There are some difficulties in making a commodity-backed currency. For one, the country has to have sufficient stockpiles, or the ability to find these stockpiles to produce a currency. With paper, which is very inexpensive, finding the materials necessary to make bills is as easy as locating the nearest tree.

In terms of monetary policy, critics of commodity money note that it was commodity money that made the Great Depression in the United States such a monstrous event. Saddled with the impossibility of finding more gold at the mandated price of $20.17 per ounce, the Federal Reserve could not begin quantitative easing, or pro-inflation policies, to offset the general decline in economic activity. Commodity money advocates might argue that it was the move toward a currency not backed by gold that started the Great Depression through fractional-reserve banking.

The Debate on Commodity Money
The debate for gold and silver backed currencies has taken all shapes and forms. Some see gold and silver as the next natural step for money, seeing as both were used interchangeably in differing forms leading up to the creation of the Federal Reserve in 1913.

This debate is sure to continue in its veracity as each side meshes out exactly what the role of government in money ought to be, and how changes to currency could better enable the economy to do what it does best: grow.

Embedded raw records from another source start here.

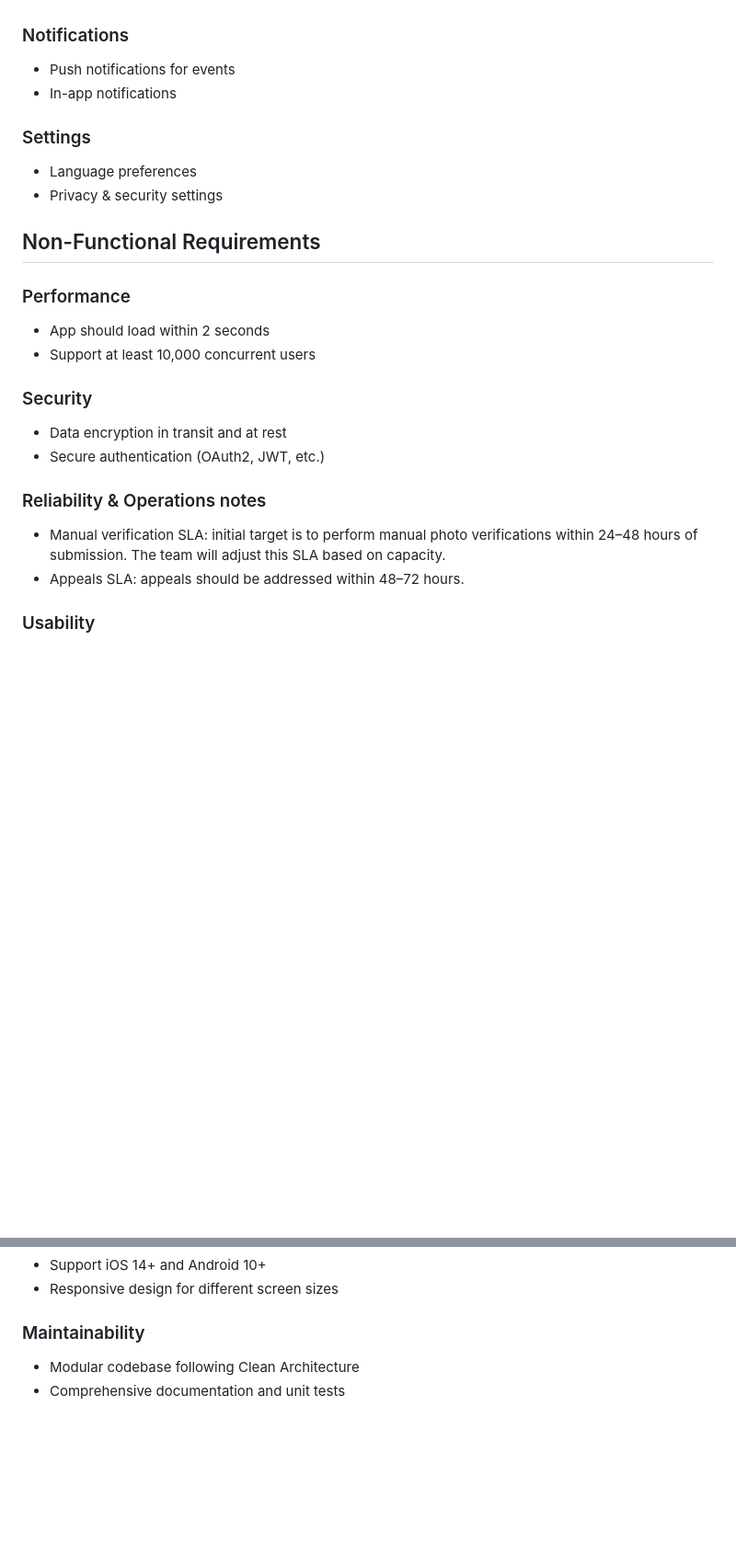
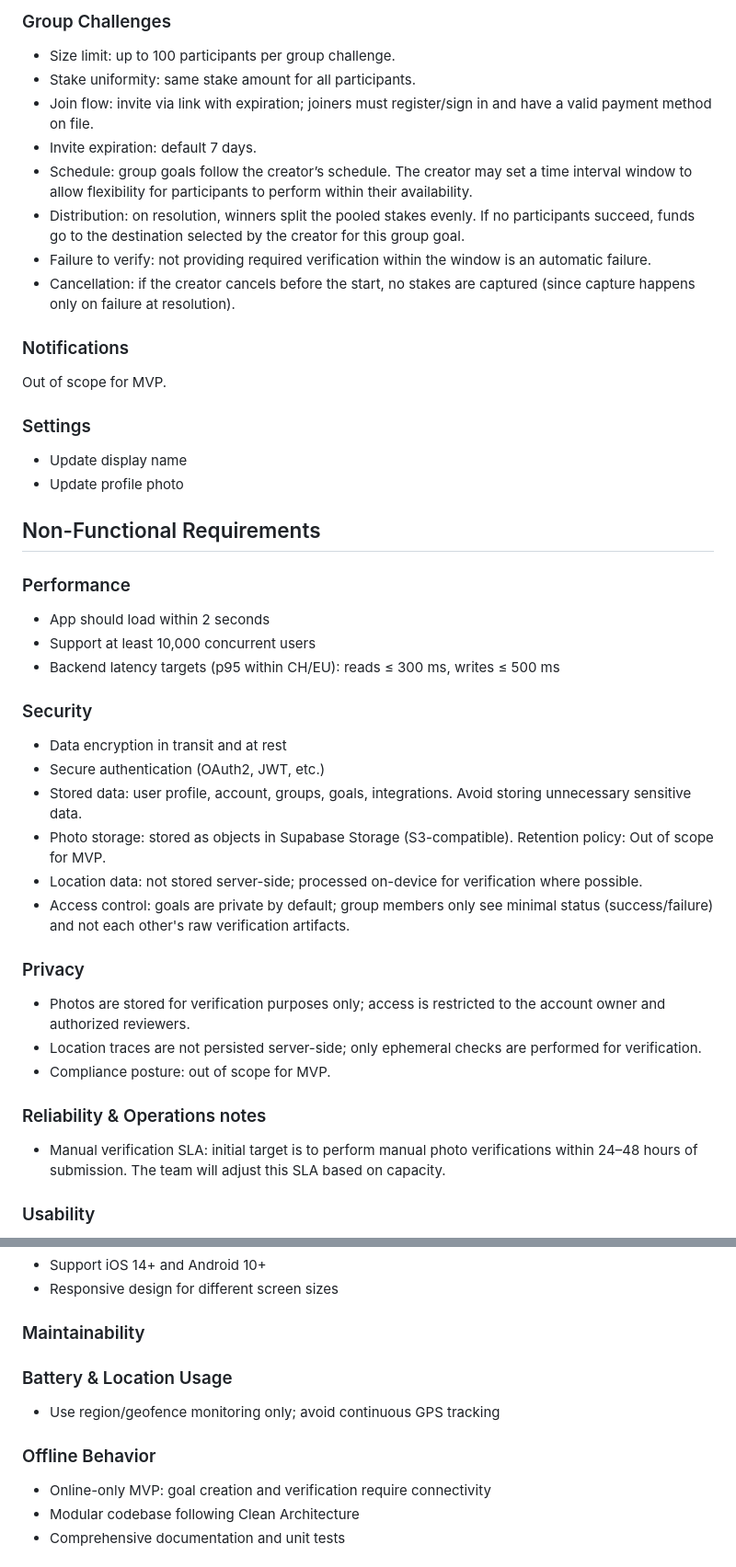
Before and after one commit to getcommitapp/commit, a Markdown page: docs/software-requirements-specification.md, 2 parts joined by grey strips. Shown at 92% size. Rendered like a GitHub page; blank space fills up the shorter version.

```diff
--- a/docs/software-requirements-specification.md
+++ b/docs/software-requirements-specification.md
@@ -110,13 +160,29 @@
+### Group Challenges
+
+- Size limit: up to 100 participants per group challenge.
+- Stake uniformity: same stake amount for all participants.
+- Join flow: invite via link with expiration; joiners must register/sign in and
+  have a valid payment method on file.
+- Invite expiration: default 7 days.
+- Schedule: group goals follow the creator’s schedule. The creator may set a
+  time interval window to allow flexibility for participants to perform within
+  their availability.
+- Distribution: on resolution, winners split the pooled stakes evenly. If no
+  participants succeed, funds go to the destination selected by the creator for
+  this group goal.
+- Failure to verify: not providing required verification within the window is an
+  automatic failure.
+- Cancellation: if the creator cancels before the start, no stakes are captured
+  (since capture happens only on failure at resolution).
 
 ### Notifications
 
-- Push notifications for events
-- In-app notifications
+Out of scope for MVP.
 
 ### Settings
 
-- Language preferences
-- Privacy & security settings
+- Update display name
+- Update profile photo
 
 ## Non-Functional Requirements
 
@@ -124,16 +190,34 @@
 
 - App should load within 2 seconds
 - Support at least 10,000 concurrent users
+- Backend latency targets (p95 within CH/EU): reads ≤ 300 ms, writes ≤ 500 ms
 
 ### Security
 
 - Data encryption in transit and at rest
 - Secure authentication (OAuth2, JWT, etc.)
+- Stored data: user profile, account, groups, goals, integrations. Avoid storing
+  unnecessary sensitive data.
+- Photo storage: stored as objects in Supabase Storage (S3-compatible).
+  Retention policy: Out of scope for MVP.
+- Location data: not stored server-side; processed on-device for verification
+  where possible.
+- Access control: goals are private by default; group members only see minimal
+  status (success/failure) and not each other's raw verification artifacts.
+
+### Privacy
+
+- Photos are stored for verification purposes only; access is restricted to the
+  account owner and authorized reviewers.
+- Location traces are not persisted server-side; only ephemeral checks are
+  performed for verification.
+- Compliance posture: out of scope for MVP.
 
 ### Reliability & Operations notes
 
-- Manual verification SLA: initial target is to perform manual photo verifications within 24–48 hours of submission. The team will adjust this SLA based on capacity.
-- Appeals SLA: appeals should be addressed within 48–72 hours.
+- Manual verification SLA: initial target is to perform manual photo
+  verifications within 24–48 hours of submission. The team will adjust this SLA
+  based on capacity.
 
 ### Usability
 
@@ -152,6 +236,13 @@
 
 ### Maintainability
 
+### Battery & Location Usage
+
+- Use region/geofence monitoring only; avoid continuous GPS tracking
+
+### Offline Behavior
+
+- Online-only MVP: goal creation and verification require connectivity
 - Modular codebase following Clean Architecture
 - Comprehensive documentation and unit tests
 
```
Also changed, not shown: other parts of docs/software-requirements-specification.md (+117 -37 lines).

Perhaps the best argument for commodity money has been in the few pieces of commodity money that exist to this day. US one dollar coins dating back to the 1920’s Peace Dollars contain roughly 2/3rds of an ounce of silver. At the time of writing, two thirds of an ounce of silver is worth nearly $40, while the dollar is still worth exactly one dollar. In terms of savings, that difference is huge, though the argument can be made, also, that most people earn significantly more today, as well, negating the decline on a per-dollar basis.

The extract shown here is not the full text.